Living with Dust

(This entry was originally submitted as an article to Chatelaine Magazine. The heavily edited version which appeared in September 2008 was a fine little article, but missed some critical points like exhausting central vacs outdoors, not making the critical distinction between the bad ozone air cleaners and the good negative ion generators as well as totally setting aside the research on the value of rugs in controlling dust. The Lung Association is against rugs -- I don't think they have done their homework. Unfortunately the editors decided that they would not continue with a column about the house, at least not with me, because it didn't "fit their audience". Someday they may figure out that everyone, no matter how stylish they might be, needs to keep their house functioning.)

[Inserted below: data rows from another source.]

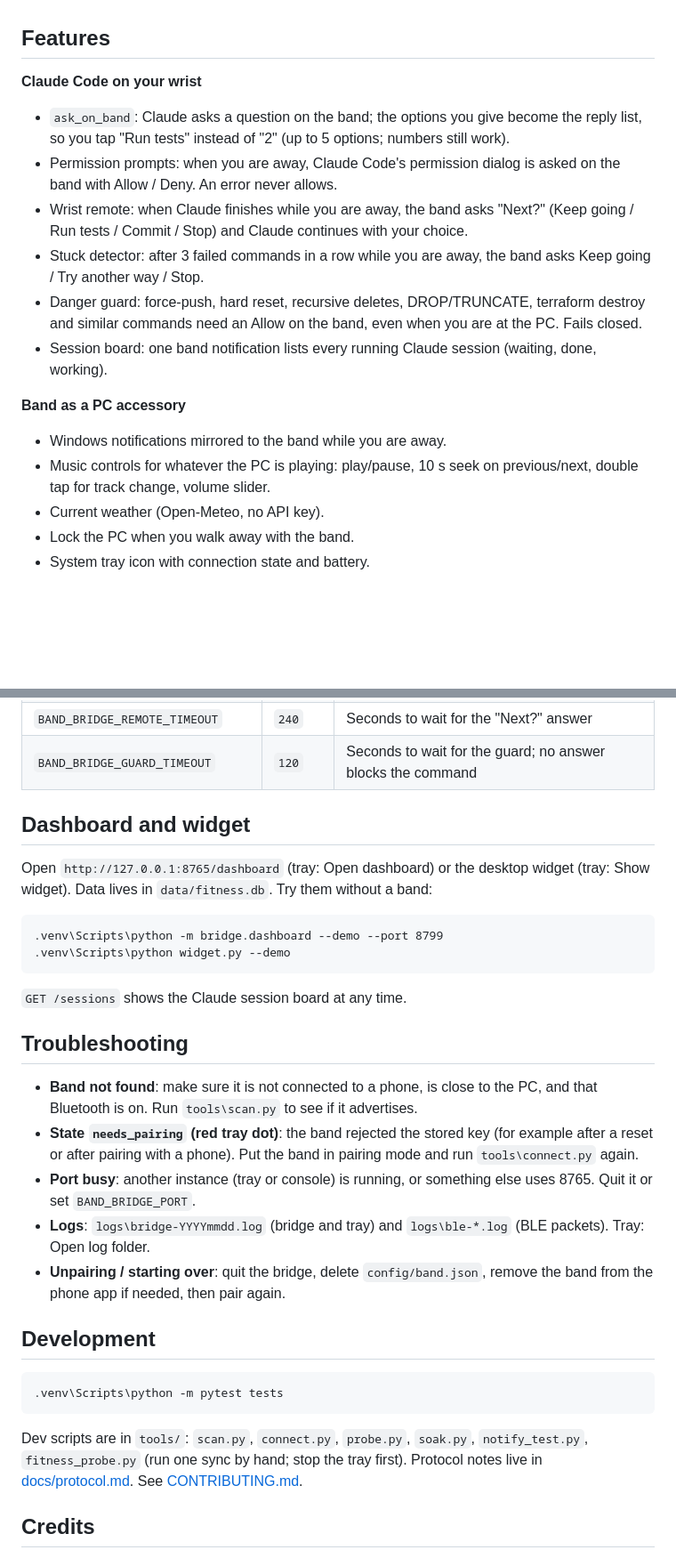
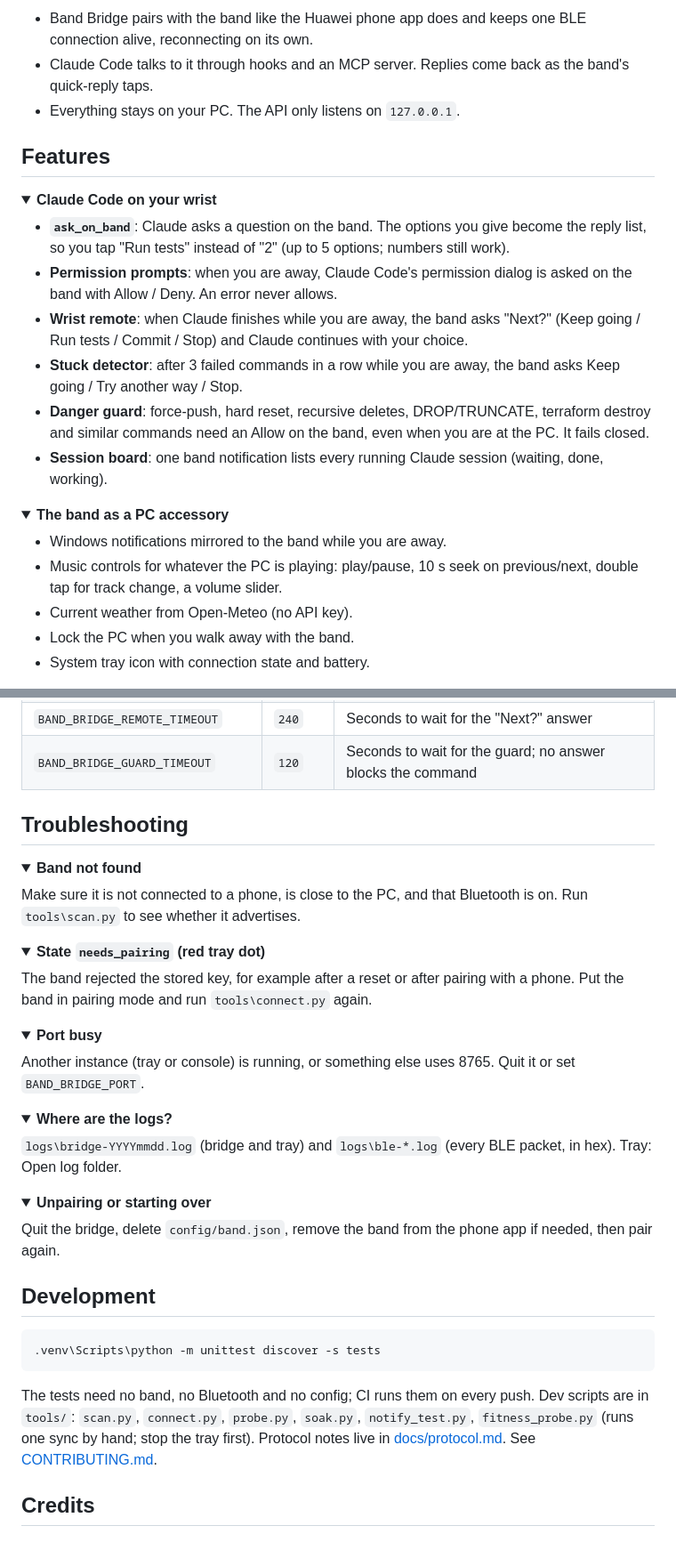
Before and after one commit to Mr70da/band-bridge, a Markdown page: README.md, 2 parts joined by grey strips. Shown at 89% size. GitHub-like rendering; folded sections open; blank space fills up the shorter version.

````diff
--- a/README.md
+++ b/README.md
@@ -4,18 +48,27 @@ Band Bridge connects a Huawei Band 11 directly to a Windows PC over Bluetooth LE
+- Band Bridge pairs with the band like the Huawei phone app does and keeps one BLE connection alive, reconnecting on its own.
+- Claude Code talks to it through hooks and an MCP server. Replies come back as the band's quick-reply taps.
+- Everything stays on your PC. The API only listens on `127.0.0.1`.
 
 ## Features
 
-**Claude Code on your wrist**
-- `ask_on_band`: Claude asks a question on the band; the options you give become the reply list, so you tap "Run tests" instead of "2" (up to 5 options; numbers still work).
-- Permission prompts: when you are away, Claude Code's permission dialog is asked on the band with Allow / Deny. An error never allows.
-- Wrist remote: when Claude finishes while you are away, the band asks "Next?" (Keep going / Run tests / Commit / Stop) and Claude continues with your choice.
-- Stuck detector: after 3 failed commands in a row while you are away, the band asks Keep going / Try another way / Stop.
-- Danger guard: force-push, hard reset, recursive deletes, DROP/TRUNCATE, terraform destroy and similar commands need an Allow on the band, even when you are at the PC. Fails closed.
-- Session board: one band notification lists every running Claude session (waiting, done, working).
+<details open>
+<summary><b>Claude Code on your wrist</b></summary>
 
-**Band as a PC accessory**
+- **`ask_on_band`**: Claude asks a question on the band. The options you give become the reply list, so you tap "Run tests" instead of "2" (up to 5 options; numbers still work).
+- **Permission prompts**: when you are away, Claude Code's permission dialog is asked on the band with Allow / Deny. An error never allows.
+- **Wrist remote**: when Claude finishes while you are away, the band asks "Next?" (Keep going / Run tests / Commit / Stop) and Claude continues with your choice.
+- **Stuck detector**: after 3 failed commands in a row while you are away, the band asks Keep going / Try another way / Stop.
+- **Danger guard**: force-push, hard reset, recursive deletes, DROP/TRUNCATE, terraform destroy and similar commands need an Allow on the band, even when you are at the PC. It fails closed.
+- **Session board**: one band notification lists every running Claude session (waiting, done, working).
+
+</details>
+
+<details open>
+<summary><b>The band as a PC accessory</b></summary>
+
 - Windows notifications mirrored to the band while you are away.
-- Music controls for whatever the PC is playing: play/pause, 10 s seek on previous/next, double tap for track change, volume slider.
-- Current weather (Open-Meteo, no API key).
+- Music controls for whatever the PC is playing: play/pause, 10 s seek on previous/next, double tap for track change, a volume slider.
+- Current weather from Open-Meteo (no API key).
 - Lock the PC when you walk away with the band.
 - System tray icon with connection state and battery.
 
@@ -140,29 +233,52 @@ Environment variables:
 | `BAND_BRIDGE_REMOTE_TIMEOUT` | `240` | Seconds to wait for the "Next?" answer |
 | `BAND_BRIDGE_GUARD_TIMEOUT` | `120` | Seconds to wait for the guard; no answer blocks the command |
 
-## Dashboard and widget
-
-Open `http://127.0.0.1:8765/dashboard` (tray: Open dashboard) or the desktop widget (tray: Show widget). Data lives in `data/fitness.db`. Try them without a band:
-```
-.venv\Scripts\python -m bridge.dashboard --demo --port 8799
-.venv\Scripts\python widget.py --demo
-```
-`GET /sessions` shows the Claude session board at any time.
+</details>
 
 ## Troubleshooting
 
-- **Band not found**: make sure it is not connected to a phone, is close to the PC, and that Bluetooth is on. Run `tools\scan.py` to see if it advertises.
-- **State `needs_pairing` (red tray dot)**: the band rejected the stored key (for example after a reset or after pairing with a phone). Put the band in pairing mode and run `tools\connect.py` again.
-- **Port busy**: another instance (tray or console) is running, or something else uses 8765. Quit it or set `BAND_BRIDGE_PORT`.
-- **Logs**: `logs\bridge-YYYYmmdd.log` (bridge and tray) and `logs\ble-*.log` (BLE packets). Tray: Open log folder.
-- **Unpairing / starting over**: quit the bridge, delete `config/band.json`, remove the band from the phone app if needed, then pair again.
+<details>
+<summary><b>Band not found</b></summary>
+
+Make sure it is not connected to a phone, is close to the PC, and that Bluetooth is on. Run `tools\scan.py` to see whether it advertises.
+
+</details>
+
+<details>
+<summary><b>State <code>needs_pairing</code> (red tray dot)</b></summary>
+
+The band rejected the stored key, for example after a reset or after pairing with a phone. Put the band in pairing mode and run `tools\connect.py` again.
+
+</details>
+
+<details>
+<summary><b>Port busy</b></summary>
+
+Another instance (tray or console) is running, or something else uses 8765. Quit it or set `BAND_BRIDGE_PORT`.
+
+</details>
+
+<details>
+<summary><b>Where are the logs?</b></summary>
+
+`logs\bridge-YYYYmmdd.log` (bridge and tray) and `logs\ble-*.log` (every BLE packet, in hex). Tray: Open log folder.
+
+</details>
+
+<details>
+<summary><b>Unpairing or starting over</b></summary>
+
+Quit the bridge, delete `config/band.json`, remove the band from the phone app if needed, then pair again.
+
+</details>
 
 ## Development
 
 ```
-.venv\Scripts\python -m pytest tests
+.venv\Scripts\python -m unittest discover -s tests
 ```
-Dev scripts are in `tools/`: `scan.py`, `connect.py`, `probe.py`, `soak.py`, `notify_test.py`, `fitness_probe.py` (run one sync by hand; stop the tray first). Protocol notes live in [docs/protocol.md](docs/protocol.md). See [CONTRIBUTING.md](CONTRIBUTING.md).
+
+The tests need no band, no Bluetooth and no config; CI runs them on every push. Dev scripts are in `tools/`: `scan.py`, `connect.py`, `probe.py`, `soak.py`, `notify_test.py`, `fitness_probe.py` (runs one sync by hand; stop the tray first). Protocol notes live in [docs/protocol.md](docs/protocol.md). See [CONTRIBUTING.md](CONTRIBUTING.md).
 
 ## Credits
 
````
Also changed, not shown: other parts of README.md (+130 -46 lines), CONTRIBUTING.md (+1 -1 lines), docs/img/dashboard.png (added), docs/img/widget.png (added), 2 other files.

The non-scientific definition of dust is little particles of anything light enough to float in air, at least for a while. Some is so light it always floats and rarely settles, like the stuff you can see floating in the air when a ray of morning sunshine comes brightly through the window. Some is heavier and settles to the floor or picks up an electro-static charge and clings to the walls. So where does it come from? Some just comes off of the things in our house and clothes as they wear, just like the lint that collects in the clothes dryer. Most dust floats in through the window, as anyone with allergies knows when things bloom in the spring.

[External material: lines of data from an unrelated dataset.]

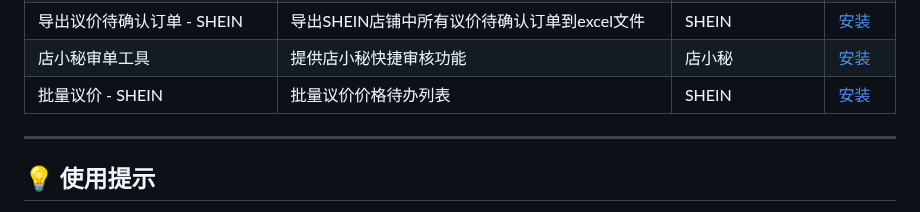
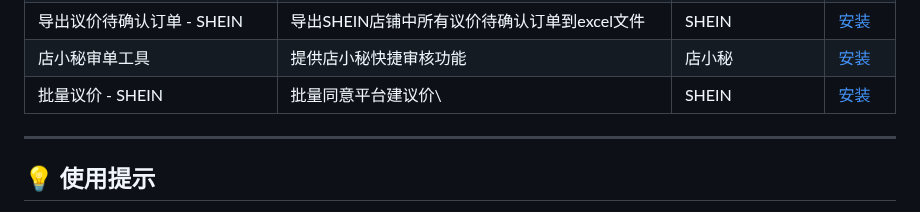
Before and after one commit to 68110923/chrome_plugins, a Markdown page: README.md, the part around the change. Rendered like a GitHub page.

Commit message:
第一个接口调通阶段提交

```diff
--- a/README.md
+++ b/README.md
@@ -38,7 +38,7 @@
 | 粘贴板>跟踪号 - 店小秘                    | 把粘贴板中的跟踪号粘贴到跟踪号输入框                       | 店小秘              | [安装](https://raw.githubusercontent.com/68110923/chrome_plugins/main/plugins_yh/dxm_ship_without_order_form_ctrl_v.user.js) |
 | 导出议价待确认订单 - SHEIN                | 导出SHEIN店铺中所有议价待确认订单到excel文件              | SHEIN            | [安装](https://raw.githubusercontent.com/68110923/chrome_plugins/main/plugins_yh/shein_export_premium_pending_confirmation.user.js) |
 | 店小秘审单工具                          | 提供店小秘快捷审核功能                              | 店小秘            | [安装](https://raw.githubusercontent.com/68110923/chrome_plugins/main/plugins_yh/price_assistant.user.js) |
-| 批量议价 - SHEIN                    | 批量议价价格待办列表               | SHEIN            | [安装](https://raw.githubusercontent.com/68110923/chrome_plugins/main/plugins_yh/shein_agree_to_negotiate_price.user.js) |
+| 批量议价 - SHEIN                    | 批量同意平台建议价\                               | SHEIN            | [安装](https://raw.githubusercontent.com/68110923/chrome_plugins/main/plugins_yh/shein_agree_to_negotiate_price.user.js) |
 
 
 
```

The funniest part of the dust story is that most of that dust is the same dust we have had for years -- it just keeps coming back. You dust the shelf and it falls on the floor. You walk on the floor and it stirs up. Walk across a dusty hardwood floor while watching the dust in that ray of sunshine and you will discover that it rises off the floor right up to the height of a child's lungs. In fact the Canadian Carpet association has shown that modern eco carpets (no volatile solvents in the manufacture) can actually be healthier than hard surfaced floors -- if you use them right. Their very solid argument is that the rug will trap dust and not let it stir up as you walk by, holding it until you do that weekly vacuuming. Now you need a strong vacuum cleaner that either has a hepa filter or the best is a central vac with an outdoor exhaust where nothing comes back into the house allowing you to grab that trapped dust and throw it outside. This argument was strong enough to finally allow comfortable rugs in a children's cancer family visiting centre in Montreal.

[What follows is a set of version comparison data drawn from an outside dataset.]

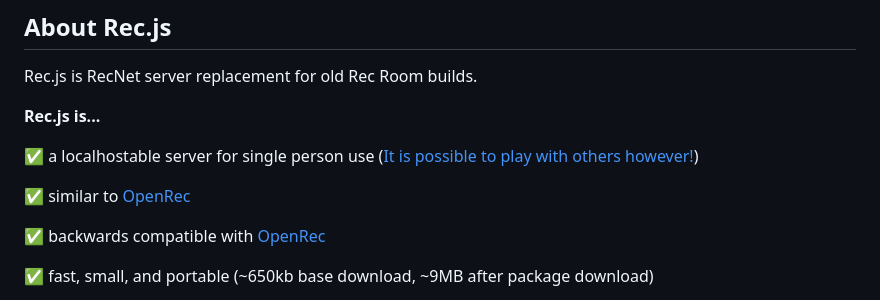
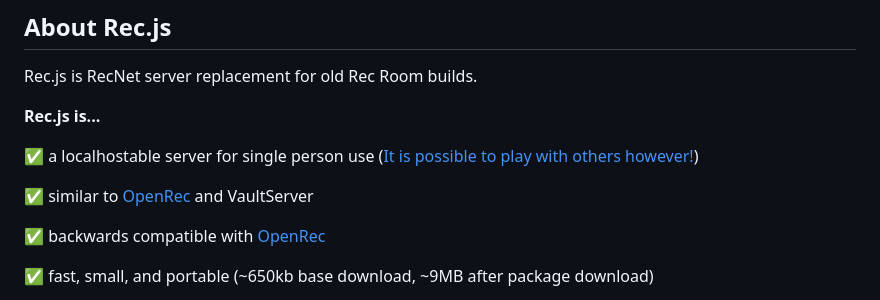
Before and after one commit to RealMCoded/Rec.js, a Markdown page: README.MD, the part around the change. Rendered like a GitHub page.

Commit message:
might as well mention Vault Server

```diff
--- a/README.MD
+++ b/README.MD
@@ -10,7 +10,7 @@ Rec.js is RecNet server replacement for old Rec Room builds.
 
 ✅ a localhostable server for single person use ([It is possible to play with others however!](#q-is-it-possible-to-play-with-other-people-with-recnetjs))
 
-✅ similar to [OpenRec](https://github.com/recroom2016/OpenRec)
+✅ similar to [OpenRec](https://github.com/recroom2016/OpenRec) and VaultServer
 
 ✅ backwards compatible with [OpenRec](https://github.com/recroom2016/OpenRec)
 
```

We do all kinds of things to filter the air and dust the house, but do they work? Most of us have figured out that simply wiping the dust to let it fall to the floor is not very productive, so "dusting" needs to be done with either an electro-static wand or a damp cloth that will trap the dust allowing us to take it outdoors or rinse it down the sink.

Room by room filter systems can help to trap dust -- the most effective being those which generate "negative-ions". They actually give an electrostatic charge to the dust particles, which makes them stick to filters, collection plates or even the wall. That's right, walls get dirty faster with negative-ion generators, but your lungs stay cleaner!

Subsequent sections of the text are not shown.